Work out how many lines of the records hold the string "Exact", and reply with that number alone.

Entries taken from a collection
▬▬▬▬▬▬

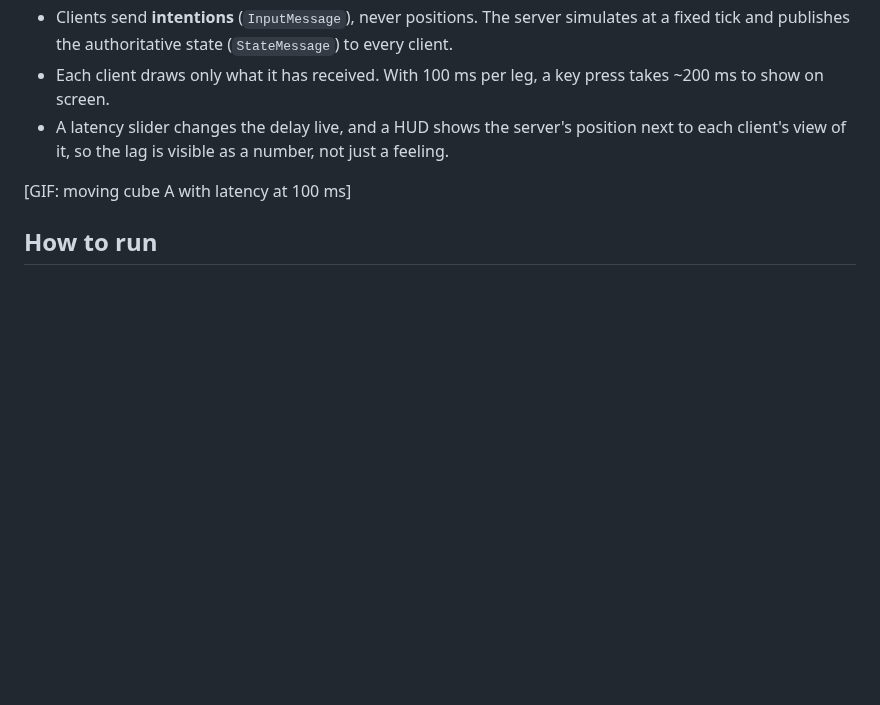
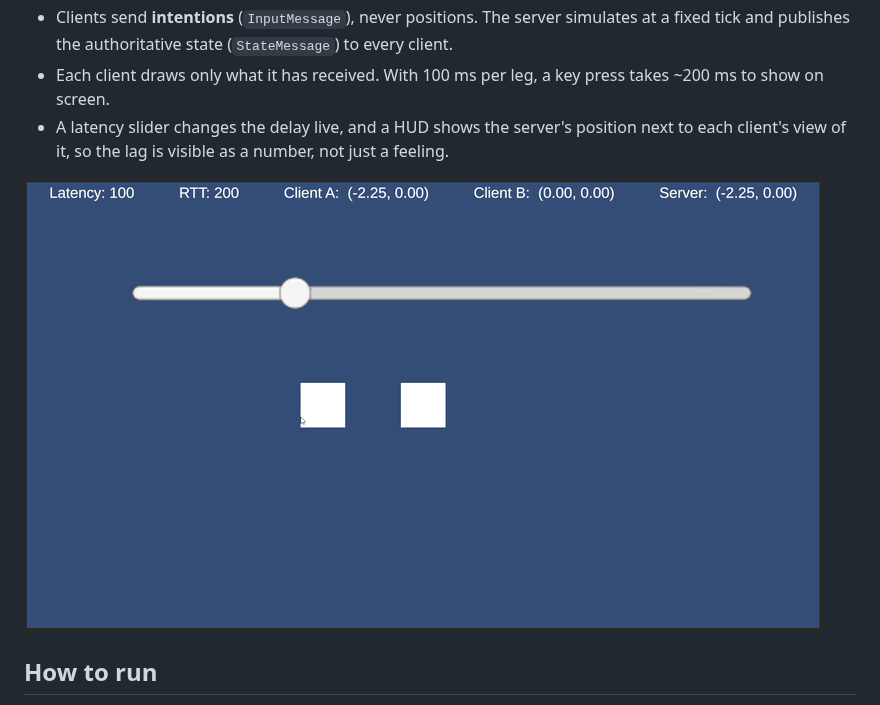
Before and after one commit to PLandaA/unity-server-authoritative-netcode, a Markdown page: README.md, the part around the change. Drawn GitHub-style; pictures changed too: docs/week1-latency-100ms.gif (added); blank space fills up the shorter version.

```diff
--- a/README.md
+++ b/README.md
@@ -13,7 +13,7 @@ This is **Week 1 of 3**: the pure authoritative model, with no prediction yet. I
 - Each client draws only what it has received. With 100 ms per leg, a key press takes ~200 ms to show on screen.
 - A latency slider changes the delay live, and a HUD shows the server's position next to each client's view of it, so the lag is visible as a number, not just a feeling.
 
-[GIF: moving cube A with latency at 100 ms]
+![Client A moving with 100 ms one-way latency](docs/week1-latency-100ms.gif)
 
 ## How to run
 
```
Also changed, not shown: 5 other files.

▬▬▬▬▬▬

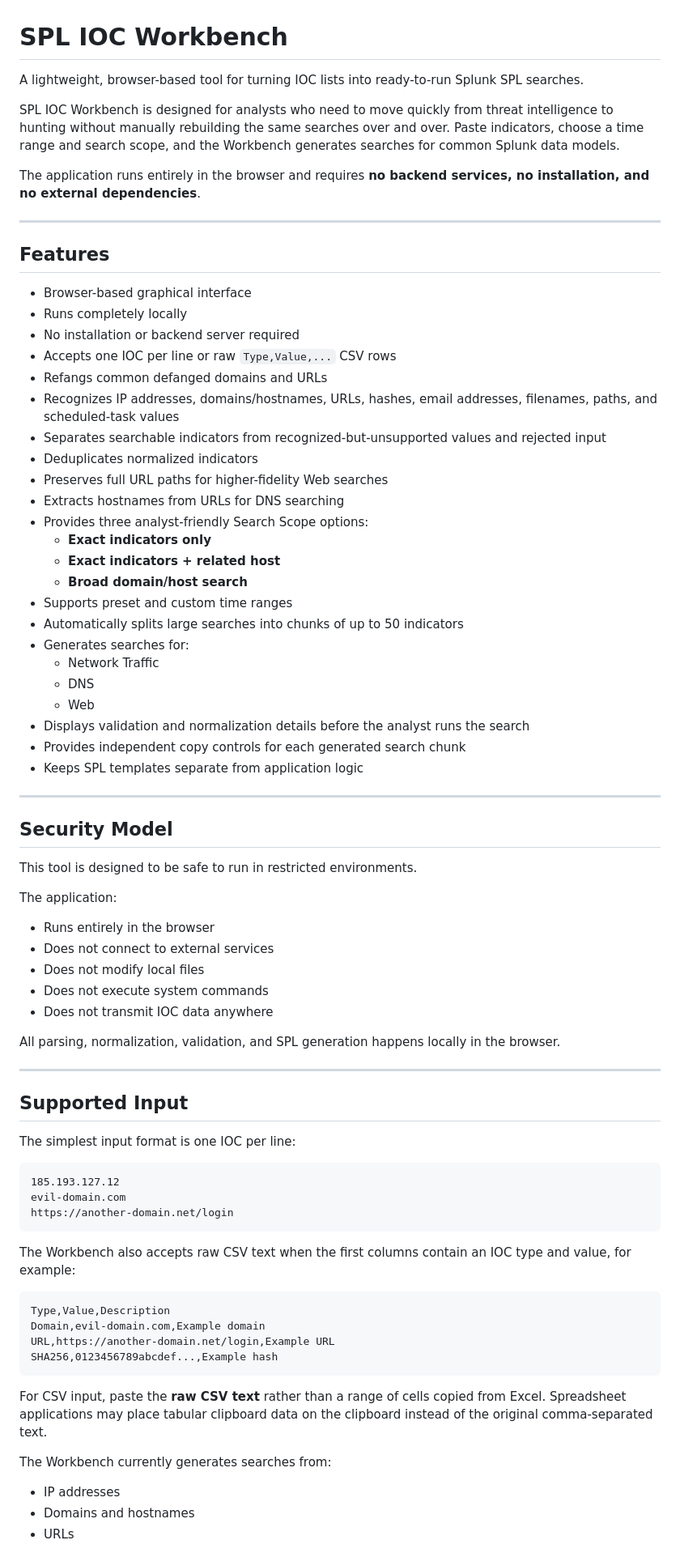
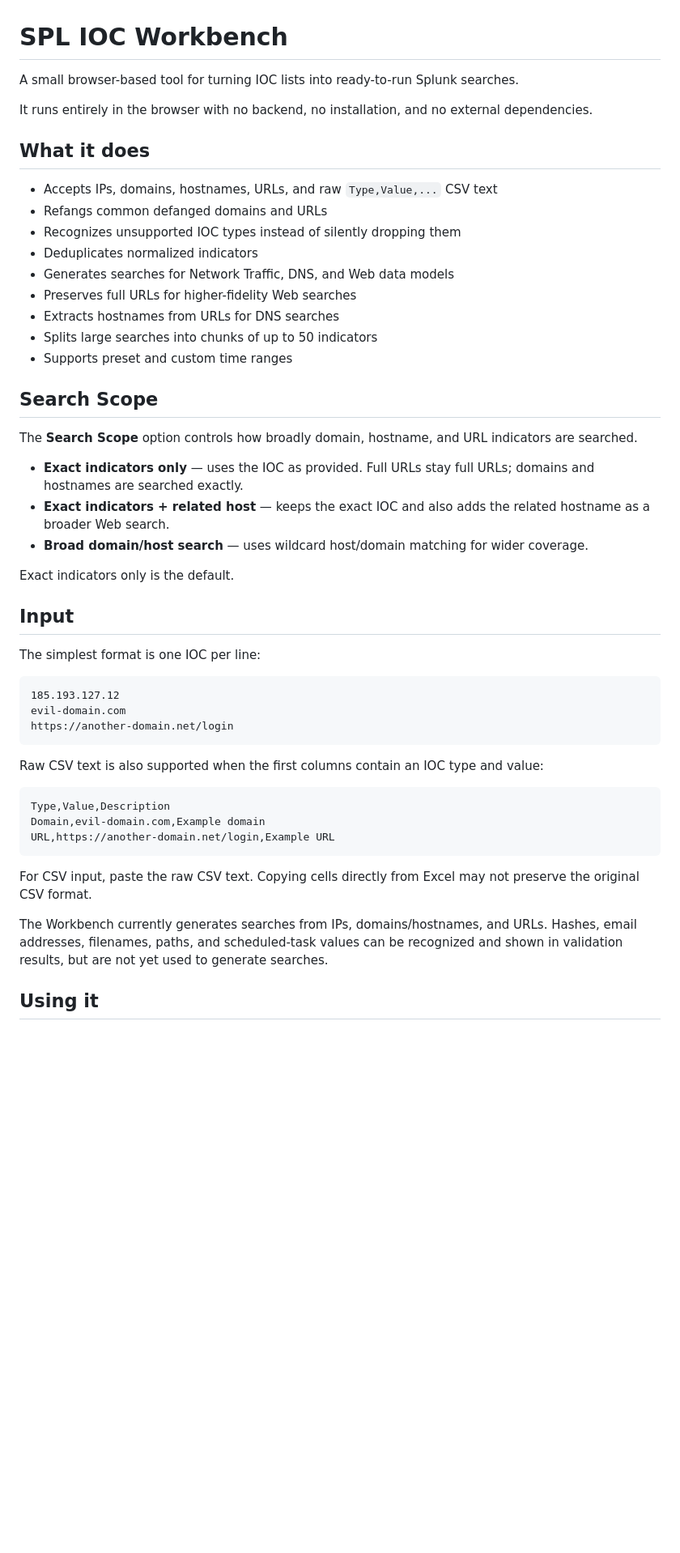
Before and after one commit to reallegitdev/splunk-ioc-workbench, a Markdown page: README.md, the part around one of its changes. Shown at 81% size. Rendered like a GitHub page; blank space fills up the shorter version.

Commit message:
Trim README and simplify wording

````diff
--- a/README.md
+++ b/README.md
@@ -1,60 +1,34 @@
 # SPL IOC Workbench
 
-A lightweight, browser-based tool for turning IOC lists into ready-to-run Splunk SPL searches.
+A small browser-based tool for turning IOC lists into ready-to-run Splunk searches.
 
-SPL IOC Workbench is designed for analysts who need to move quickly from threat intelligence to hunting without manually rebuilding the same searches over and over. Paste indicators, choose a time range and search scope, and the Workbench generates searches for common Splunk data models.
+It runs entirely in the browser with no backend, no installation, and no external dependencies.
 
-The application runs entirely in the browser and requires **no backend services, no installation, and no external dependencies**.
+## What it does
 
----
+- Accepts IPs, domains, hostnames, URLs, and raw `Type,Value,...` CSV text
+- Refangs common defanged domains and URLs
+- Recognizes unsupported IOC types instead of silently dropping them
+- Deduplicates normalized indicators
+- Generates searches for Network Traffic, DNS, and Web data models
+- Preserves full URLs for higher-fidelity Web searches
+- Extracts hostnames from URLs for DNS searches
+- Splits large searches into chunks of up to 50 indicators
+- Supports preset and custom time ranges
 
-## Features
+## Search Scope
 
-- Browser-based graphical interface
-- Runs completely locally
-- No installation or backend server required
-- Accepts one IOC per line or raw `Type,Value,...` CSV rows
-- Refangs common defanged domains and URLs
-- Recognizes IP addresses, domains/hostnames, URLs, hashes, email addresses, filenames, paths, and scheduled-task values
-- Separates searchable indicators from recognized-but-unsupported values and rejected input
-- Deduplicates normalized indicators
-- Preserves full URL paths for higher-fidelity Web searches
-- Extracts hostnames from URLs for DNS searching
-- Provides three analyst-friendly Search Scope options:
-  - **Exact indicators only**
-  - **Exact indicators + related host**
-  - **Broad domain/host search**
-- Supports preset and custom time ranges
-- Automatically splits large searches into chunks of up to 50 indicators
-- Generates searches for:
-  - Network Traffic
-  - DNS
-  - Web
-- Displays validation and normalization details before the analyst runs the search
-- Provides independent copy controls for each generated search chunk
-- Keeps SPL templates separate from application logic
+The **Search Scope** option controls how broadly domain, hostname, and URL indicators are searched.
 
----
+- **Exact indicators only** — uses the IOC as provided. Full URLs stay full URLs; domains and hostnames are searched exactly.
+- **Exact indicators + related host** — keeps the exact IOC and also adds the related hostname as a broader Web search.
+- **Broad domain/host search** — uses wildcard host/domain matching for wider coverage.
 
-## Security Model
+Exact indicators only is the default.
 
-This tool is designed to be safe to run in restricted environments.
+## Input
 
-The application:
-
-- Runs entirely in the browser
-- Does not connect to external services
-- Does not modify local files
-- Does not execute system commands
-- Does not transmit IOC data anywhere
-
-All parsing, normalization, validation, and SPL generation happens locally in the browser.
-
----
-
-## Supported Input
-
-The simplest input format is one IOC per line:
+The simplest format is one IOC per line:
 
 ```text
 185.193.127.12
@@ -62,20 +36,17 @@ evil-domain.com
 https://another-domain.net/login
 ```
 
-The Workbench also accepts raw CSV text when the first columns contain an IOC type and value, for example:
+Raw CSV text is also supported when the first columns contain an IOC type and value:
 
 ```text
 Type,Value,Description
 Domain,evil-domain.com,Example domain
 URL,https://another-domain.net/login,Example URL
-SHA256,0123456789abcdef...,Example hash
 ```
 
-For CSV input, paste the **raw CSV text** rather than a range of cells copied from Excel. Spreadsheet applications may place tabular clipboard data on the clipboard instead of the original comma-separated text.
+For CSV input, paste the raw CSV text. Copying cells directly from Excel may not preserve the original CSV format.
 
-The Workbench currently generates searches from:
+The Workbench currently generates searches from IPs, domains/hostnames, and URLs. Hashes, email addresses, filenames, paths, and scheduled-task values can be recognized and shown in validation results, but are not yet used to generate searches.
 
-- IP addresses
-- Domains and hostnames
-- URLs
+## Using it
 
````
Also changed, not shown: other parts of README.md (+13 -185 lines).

▬▬▬▬▬▬

Result of this exercise
5